Smith v. The Queen

Supreme Court of Canada – [1983] 1 S.C.R. 554

New Brunswick Jurisdiction over IndiansLands reserved for IndiansProperty

Summary

The Supreme Court applies St. Catherine’s Milling and confirms that the surrender of lands reserved for Indians extinguishes federal jurisdiction. The federal government has jurisdiction over reserved lands until they are surrendered.

Issue

Does the 1895 surrender of reserve lands by the Indians to the Crown prevent the application of s. 91(24) of the Constitution Act, 1867, and repeal the rights of the Indians?


Read More
R. v. Sappier; R. v. Gray

Supreme Court of Canada – [2006] 2 S.C.R. 686

New Brunswick Aboriginal rightsTrade

Summary

This case was delivered a few days before Morris. It clarifies the criteria of the “distinctive culture” established in Van der Peet in order to recognize the existence of an aboriginal right. The traditional activity must not be unique or exclusive, but rather must be an integral part of the distinctive culture.

To understand what this culture represents, one must study the way of life of an aboriginal community before contact with the Europeans, “including their means of survival, their socialization methods, their legal systems, and, potentially, their trading habits.” (par. 45 of the decision).

Issue

Do the respondents have an Aboriginal right or a treaty right to harvest wood from Crown lands for their personal use?


Read More
R. v. Marshall; R. v. Bernard

Supreme Court of Canada – [2005] 2 S.C.R. 220

New BrunswickNova Scotia Aboriginal titleTradeTreaties

Summary

After their fishing rights were confirmed in the Marshall decisions, the Mi’kmaq tried to have their right to harvest lumber for commercial purposes recognized as well. The Supreme Court, however opened to the evolution of trading rights, did not accept their argument.

Issue

  1. Was lumber harvesting part of the Mi’kmaq’s traditional activities at the time of the signing of the treaty?
  2. If so, is modern forest harvesting part of the logical evolution of this practice?
  3. Also, can the Mi’kmaq claim an Aboriginal title over the Crown lands on which they harvested timber?


Read More
Union of New Brunswick Indians v. New Brunswick (Minister of Finance)

Supreme Court of Canada – [1998] 1 S.C.R. 1161
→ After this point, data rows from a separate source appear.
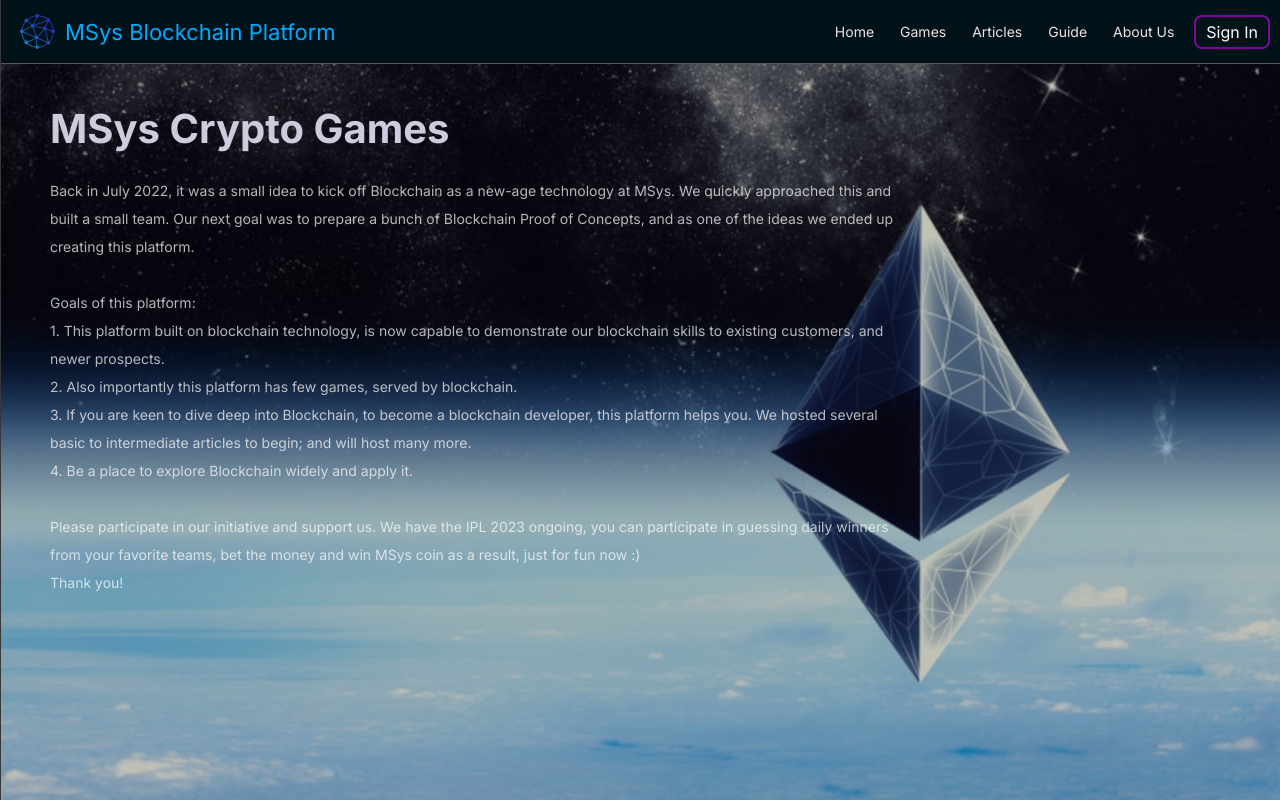
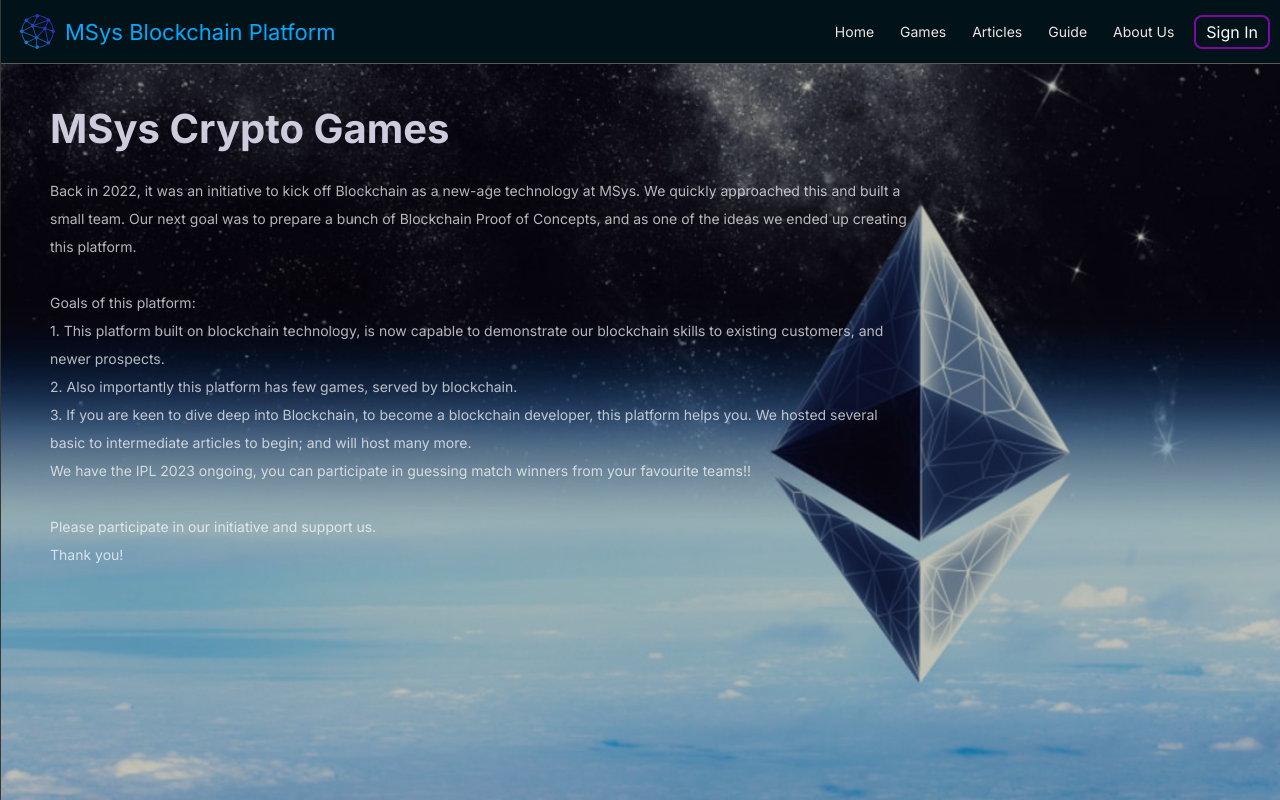
Before and after one commit to vinayak-naik/msys-blockchain-v9, a Next.js app: page / in a window 1280 px wide. Built offline with nearby package versions, Linux system fonts and the light colour scheme; no server answers.

Commit message:
homepage text updated

```diff
--- a/pages/index.tsx
+++ b/pages/index.tsx
@@ -27,11 +27,11 @@
                 technology.
               </p> */}
               <p>
-                Back in July 2022, it was a small idea to kick off Blockchain as
-                a new-age technology at MSys. We quickly approached this and
-                built a small team. Our next goal was to prepare a bunch of
-                Blockchain Proof of Concepts, and as one of the ideas we ended
-                up creating this platform.
+                Back in 2022, it was an initiative to kick off Blockchain as a
+                new-age technology at MSys. We quickly approached this and built
+                a small team. Our next goal was to prepare a bunch of Blockchain
+                Proof of Concepts, and as one of the ideas we ended up creating
+                this platform.
                 <br />
                 <br />
                 Goals of this platform:
@@ -48,13 +48,11 @@
                 basic to intermediate articles to begin; and will host many
                 more.
                 <br />
-                4. Be a place to explore Blockchain widely and apply it.
+                We have the IPL 2023 ongoing, you can participate in guessing
+                match winners from your favourite teams!!
                 <br />
                 <br />
-                Please participate in our initiative and support us. We have the
-                IPL 2023 ongoing, you can participate in guessing daily winners
-                from your favorite teams, bet the money and win MSys coin as a
-                result, just for fun now :)
+                Please participate in our initiative and support us.
                 <br />
                 Thank you!
                 <br />
```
New Brunswick Indian ActTaxation

Summary

This case specifies which goods bought and consumed by Indians are subject to sales tax. The main criterion in order to establish whether the good is “on reserve” and therefore can be exempt is that of the selling point, and not that of use.

Issue

Is New Brunswick’s Social Services and Education Tax Act rendered inoperative by section 87 of the Indian Act since it imposes a sales tax on goods bought off-reserve by status Indians living on a reserve?


Read More
R. v. Francis

Supreme Court of Canada – [1988] 1 S.C.R. 1025

New Brunswick Application of laws to AboriginalsIndian Act

Summary

This case maintains the rejection of the enclave theory developed in Cardinal. A provincial legislation of general application must apply on reserve in absence of a federal legislation to the contrary.

It specifies that a provincial and a federal legislation dedicated to the same thing can apply simultaneously.

Issue

Can the New Brunswick Motor Vehicle Act be applied on a reserve, and is it in conflict with the Indian Reserve Traffic Regulations?


Read More
aller vers le haut